Activity:
Repeat each entry. Keep every line exactly as it is.

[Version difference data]
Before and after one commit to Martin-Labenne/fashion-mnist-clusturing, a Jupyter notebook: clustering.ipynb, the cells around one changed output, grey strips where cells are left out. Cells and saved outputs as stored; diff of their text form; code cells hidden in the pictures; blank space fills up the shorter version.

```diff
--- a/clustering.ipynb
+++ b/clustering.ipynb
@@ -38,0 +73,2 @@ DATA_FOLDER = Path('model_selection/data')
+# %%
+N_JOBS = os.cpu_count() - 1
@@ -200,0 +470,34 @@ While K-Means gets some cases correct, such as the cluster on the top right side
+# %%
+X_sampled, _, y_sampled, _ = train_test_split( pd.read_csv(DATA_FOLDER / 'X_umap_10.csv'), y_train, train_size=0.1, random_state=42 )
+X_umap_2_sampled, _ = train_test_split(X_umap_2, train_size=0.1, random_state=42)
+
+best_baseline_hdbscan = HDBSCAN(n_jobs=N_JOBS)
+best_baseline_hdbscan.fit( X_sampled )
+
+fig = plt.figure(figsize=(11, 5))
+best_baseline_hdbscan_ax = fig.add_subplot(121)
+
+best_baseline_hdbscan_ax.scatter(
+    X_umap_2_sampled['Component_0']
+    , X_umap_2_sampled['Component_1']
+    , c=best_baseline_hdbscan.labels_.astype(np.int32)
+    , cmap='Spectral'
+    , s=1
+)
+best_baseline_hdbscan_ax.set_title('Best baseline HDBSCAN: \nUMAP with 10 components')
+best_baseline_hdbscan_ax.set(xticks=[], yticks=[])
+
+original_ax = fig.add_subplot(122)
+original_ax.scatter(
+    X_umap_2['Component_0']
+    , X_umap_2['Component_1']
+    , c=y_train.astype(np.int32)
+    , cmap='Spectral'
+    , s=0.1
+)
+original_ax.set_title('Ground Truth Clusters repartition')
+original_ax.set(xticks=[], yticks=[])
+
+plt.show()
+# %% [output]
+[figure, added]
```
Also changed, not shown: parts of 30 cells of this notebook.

Completed task:
Before and after one commit to Martin-Labenne/fashion-mnist-clusturing, a Jupyter notebook: clustering.ipynb, the cells around one changed output, grey strips where cells are left out. Cells and saved outputs as stored; diff of their text form; code cells hidden in the pictures; blank space fills up the shorter version.

```diff
--- a/clustering.ipynb
+++ b/clustering.ipynb
@@ -38,0 +73,2 @@ DATA_FOLDER = Path('model_selection/data')
+# %%
+N_JOBS = os.cpu_count() - 1
@@ -200,0 +470,34 @@ While K-Means gets some cases correct, such as the cluster on the top right side
+# %%
+X_sampled, _, y_sampled, _ = train_test_split( pd.read_csv(DATA_FOLDER / 'X_umap_10.csv'), y_train, train_size=0.1, random_state=42 )
+X_umap_2_sampled, _ = train_test_split(X_umap_2, train_size=0.1, random_state=42)
+
+best_baseline_hdbscan = HDBSCAN(n_jobs=N_JOBS)
+best_baseline_hdbscan.fit( X_sampled )
+
+fig = plt.figure(figsize=(11, 5))
+best_baseline_hdbscan_ax = fig.add_subplot(121)
+
+best_baseline_hdbscan_ax.scatter(
+    X_umap_2_sampled['Component_0']
+    , X_umap_2_sampled['Component_1']
+    , c=best_baseline_hdbscan.labels_.astype(np.int32)
+    , cmap='Spectral'
+    , s=1
+)
+best_baseline_hdbscan_ax.set_title('Best baseline HDBSCAN: \nUMAP with 10 components')
+best_baseline_hdbscan_ax.set(xticks=[], yticks=[])
+
+original_ax = fig.add_subplot(122)
+original_ax.scatter(
+    X_umap_2['Component_0']
+    , X_umap_2['Component_1']
+    , c=y_train.astype(np.int32)
+    , cmap='Spectral'
+    , s=0.1
+)
+original_ax.set_title('Ground Truth Clusters repartition')
+original_ax.set(xticks=[], yticks=[])
+
+plt.show()
+# %% [output]
+[figure, added]
```
Also changed, not shown: parts of 30 cells of this notebook.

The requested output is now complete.